(CNN) — It’s a mesmerizing, surreal scene. Eight tiny, unmanned aerial vehicles — called quadrotors — begin to rise from the ground in unison.
They hover at eye level, filling the room with a heavy buzzing sound. Then they move through a makeshift window, one at a time, and reform as a group on the other side.
This isn’t happening on a Spielberg set, and it isn’t science fiction. These real-life flying robots are at the University of Pennsylvania’s General Robotics, Automation, Sensing and Perception Lab.
“This is a robot that’s completely autonomous,” said doctoral student Matthew Turpin, “and by that I mean there’s no remote control in the background.”
The lab is a mechanical engineer’s dream. Quadrotors in all shapes, sizes and colors — and in various degrees of assembly — cover nearly every surface. Shelves line the walls, filled to the brim with tools and toys.
Most noticeable is the lab’s state-of-the-art Vicon motion-capture system. Infrared cameras placed throughout a test-flying area communicate with tiny sensors on the quadrotors, feeding into a computer-based navigation system.
“We have the Vicon system, or the red lights, which allow us to figure out where the robot is,” Turpin explained. “Then we’re able to send it commands about what we’d like it to do and group behaviors that you’ll see.”
Turpin gives the quadrotors simple instructions via computer, but the vehicles decide how to get from Point A to Point B on their own. The results are a dazzling display of formations, from spinning in circles in midair to navigating obstacles in sync with each other.
Other quadrotors at the GRASP Lab have worked together to carry cargo and build structures.
“These robots are able to pick up these simple, almost LEGO-like bricks, and they’re able to carry them from one location to another,” Turpin said.
But perhaps the quadrotors’ most memorable moment was when they played instruments to perform the James Bond theme song. The video has more than 3 million views on YouTube.
As much fun as Turpin and his colleagues seem to be having, he says their ultimate goal is to put quadrotors to good use outside the lab.
After the 2011 earthquake in Japan, a team from the University of Pennsylvania and Tohoku University in Sendai took quadrotors into the disaster zone. Led by Vijay Kumar, a former GRASP Lab director and professor at Penn, they achieved some remarkable accomplishments.
Among them: sending quadrotors — equipped with cameras and lasers — into an unstable building to see what sort of information they could gather.
“We went into a collapsed building; we mapped three floors,” Kumar said. “We got three-dimensional maps, and we were able to show that this sort of thing is feasible today.”
Quadrotors could also use sensors to detect radiation levels and other biological hazards, Kumar said.
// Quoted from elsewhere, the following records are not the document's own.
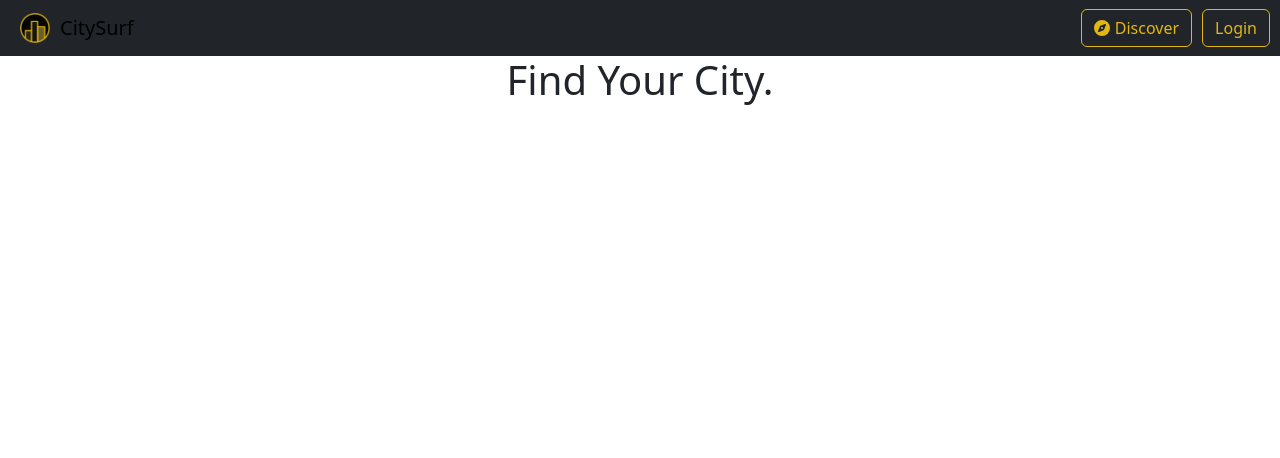
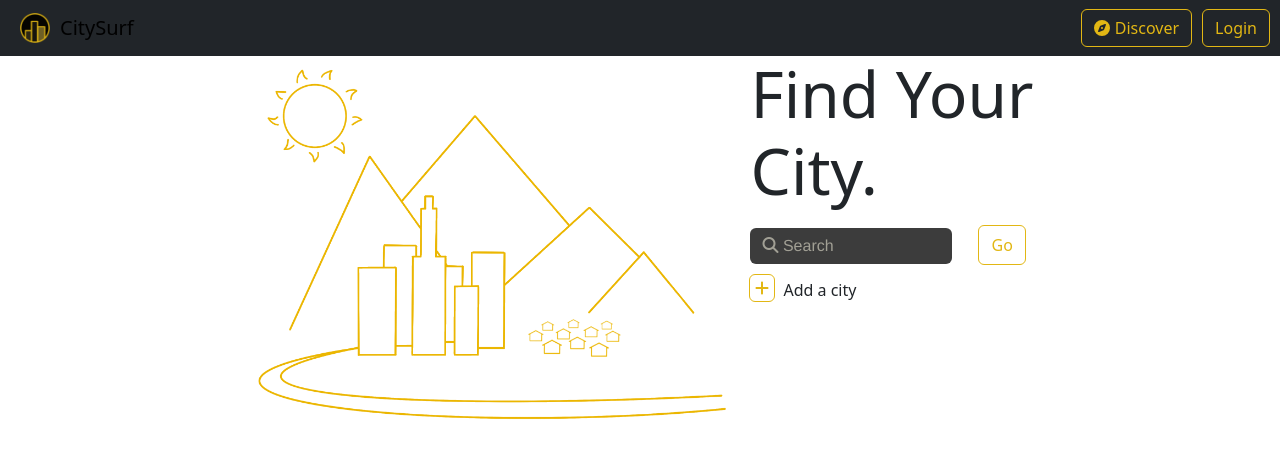
Before and after one commit to scottwmaxwell/CitySurf, a React (Create React App) app in the folder react-app/: page / in a window 1280 px wide. Shown: the top 458 px of the page. Built offline with nearby package versions, Linux system fonts and the light colour scheme.

Commit message:
City Search Field Addition implemented

```diff
--- a/react-app/src/App.css
+++ b/react-app/src/App.css
@@ -1,38 +1,14 @@
-.App {
-  text-align: center;
+.btn-outline-custom {
+  color: #E2B714 !important;
+  border-color: #E2B714 !important;
 }
 
-.App-logo {
-  height: 40vmin;
-  pointer-events: none;
+.btn-outline-custom:hover {
+color: white !important;
+background-color: #E2B714 !important;
+border-color: #E2B714 !important;
 }
 
-@media (prefers-reduced-motion: no-preference) {
-  .App-logo {
-    animation: App-logo-spin infinite 20s linear;
-  }
+.btn-outline-custom:hover .discover-icon{
+  color:white !important;
 }
-
-.App-header {
-  background-color: #282c34;
-  min-height: 100vh;
-  display: flex;
-  flex-direction: column;
-  align-items: center;
-  justify-content: center;
-  font-size: calc(10px + 2vmin);
-  color: white;
-}
-
-.App-link {
-  color: #61dafb;
-}
-
-@keyframes App-logo-spin {
-  from {
-    transform: rotate(0deg);
-  }
-  to {
-    transform: rotate(360deg);
-  }
-}
--- a/react-app/src/components/Navbar/Nav.css
+++ b/react-app/src/components/Navbar/Nav.css
@@ -23,20 +23,20 @@
     margin-right:10px;
 }
 
-.btn-outline-custom {
-    color: #E2B714 !important; /* Custom text color */
-    border-color: #E2B714 !important;/* Custom border color */
+/* .btn-outline-custom {
+    color: #E2B714 !important;
+    border-color: #E2B714 !important;
 }
 
 .btn-outline-custom:hover {
-  color: white !important; /* Custom text color on hover */
-  background-color: #E2B714 !important; /* Custom background color on hover */
-  border-color: #E2B714 !important; /* Custom border color on hover */
+  color: white !important;
+  background-color: #E2B714 !important;
+  border-color: #E2B714 !important;
 }
 
 .btn-outline-custom:hover .discover-icon{
     color:white !important;
-}
+} */
 
 .discover-icon{
     margin-right:5px;
--- /dev/null
+++ b/react-app/src/pages/home/Home.css
@@ -0,0 +1,59 @@
+.header{
+    font-size:xx-large;
+    font-size:5vmax;
+}
+
+.fontAwesome {
+    font-family: 'Helvetica', FontAwesome, sans-serif;
+}
+
+.search-field{
+    margin-top:10px;
+    color:rgb(202, 202, 202) !important;
+    background-color:rgb(60, 60, 60) !important;
+    border:none !important;
+    text-decoration: none;
+}
+
+.search-field::placeholder{
+    color:#a2a095 !important;
+}
+
+.search-field:focus, input:focus{
+    outline: none !important;
+    box-shadow: none !important;
+    -webkit-box-shadow: none !important;
+    border:none;
+}
+
+.go-btn{
+    max-height: 40px;
+    margin-top:7px;
+    /* min-width:60px; */
+}
+
+.add-btn{
+    margin-left: -1px !important;
+    text-align: left !important;
+    display: flex !important;
+    margin-top:10px;
+    min-width: 10px;
+    min-height:10px;
+    font-size: 16px !important; /* Adjust the values as needed */
+    margin-inline: none;
+    padding: 5px !important; /* Remove any padding */
+}
+
+.add-btn:hover .add-city-icon{
+    color:white;
+}
+
+.add-btn-container{
+    display: flex;
+    align-items:end;
+    gap: 8px; /* Adjust the gap between button and text as needed */
+}
+
+.art{
+    max-width:60vh;
+}
--- a/react-app/src/pages/home/Home.tsx
+++ b/react-app/src/pages/home/Home.tsx
@@ -1,7 +1,74 @@
+import React, { useState } from 'react';
+import './Home.css';
+import { FontAwesomeIcon } from '@fortawesome/react-fontawesome'
+import { faMapLocationDot } from '@fortawesome/free-solid-svg-icons'
+import { faPlus } from '@fortawesome/free-solid-svg-icons'
+import '@fortawesome/fontawesome-free/css/all.min.css';
+import art from "../../assets/citysurfart.png"
+
 function Home(){
+
+    const [cityInputs, setCityInputs] = useState(["city0"]);
+
+    const handleChange = (event: any) => {
+        // setSelectedCity(event.target.value);
+        // console.log('Selected City:', selectedCity);
+    };
+
+    const handleAdd = (event: any) => {
+        event.preventDefault();
+        if(cityInputs.length < 3){
+            const newId = "city" + (cityInputs.length + 1).toString();
+            setCityInputs([...cityInputs, newId]);
+        }
+    };
+
+    // const locationIcon = <FontAwesomeIcon className="discover-icon" icon={faMapLocationDot} color="#E2B714"/>
+    const addCityIcon =  <FontAwesomeIcon className="add-city-icon" icon={faPlus} color="#E2B714"/>
+
     return(
-        <div>
-            <h1>Find Your City.</h1>
+        <div className="container">
+            <div className="d-flex justify-content-center">
+                <div className="row">
+                    <div className="col">
+                        <img src={art} className="art"></img>
+                    </div>
+                    <div className="col">
+                        <h1 className="header">Find Your <br/>City.</h1>
+
+                        <form className="d-flex">
+                            <div className="form-group me-3">
+
+
+                                {cityInputs.map((id: any) => (
+                                    <input
+                                        key={id}
+                                        id={id}
+                                        className="form-control fontAwesome search-field"
+                                        onChange={handleChange}
+                                        list="list-timezone"
+                                        placeholder="&#xf002; Search"
+                                    />
+                                ))}
+                                <div className="add-btn-container">
+                                    <button onClick={handleAdd} className="btn add-btn btn-outline-custom">{addCityIcon}</button> Add a city
+                                </div>
+                                <datalist id="list-timezone">
+                                    <option value="Florence, AZ"></option>
+                                    <option value="Gilbert, AZ"></option>
+                                    <option value="Phoenix, AZ"></option>
+                                    <option value="Prescott, AZ"></option>
+                                    <option value="Flagstaff, AZ"></option>
+                                    <option value="Globe, AZ"></option>
+                                </datalist>
+                            </div>
+
+                            <button className="btn-outline-custom go-btn btn" type="submit">Go</button>
+
+                        </form>
+                    </div>
+                </div>
+            </div>
         </div>
     )
 }
```
Also changed, not shown: react-app/src/assets/citysurfart.png (added).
That could help keep first responders out of harm’s way.
“Clearly, humans will always have a role to play in emergency response for law enforcement,” Kumar said. “But if there’s an emergency, if there’s a 911 call, the question is, do you want a human dashing off to respond to it right away?”
Kumar also saw an opportunity for quadrotors to be used when law enforcement was close to apprehending a suspect in the Boston bombings.
“After the tragic incident in Boston, you saw that robot actually ripping away the canvas on top of the boat to try to look behind the cover” for the suspect, he said, “It’s an excruciatingly, painfully slow operation. What we’d like to do is accomplish these tasks really quickly.”
There are plenty of positive uses for quadrotors. But the concept of stealthy, camera-toting robots does cause concern for some people.
Kumar often fields questions about misuse of the technology and privacy concerns.
“I think we should engage in a public dialogue about when to use them, what the potential benefits are, and recognize that we can protect ourselves against abuse of these devices — as opposed to saying ‘we don’t want to develop this,’ ” he said.
For now, most of the research on these robots is still done in the lab. But you could say their potential is sky high.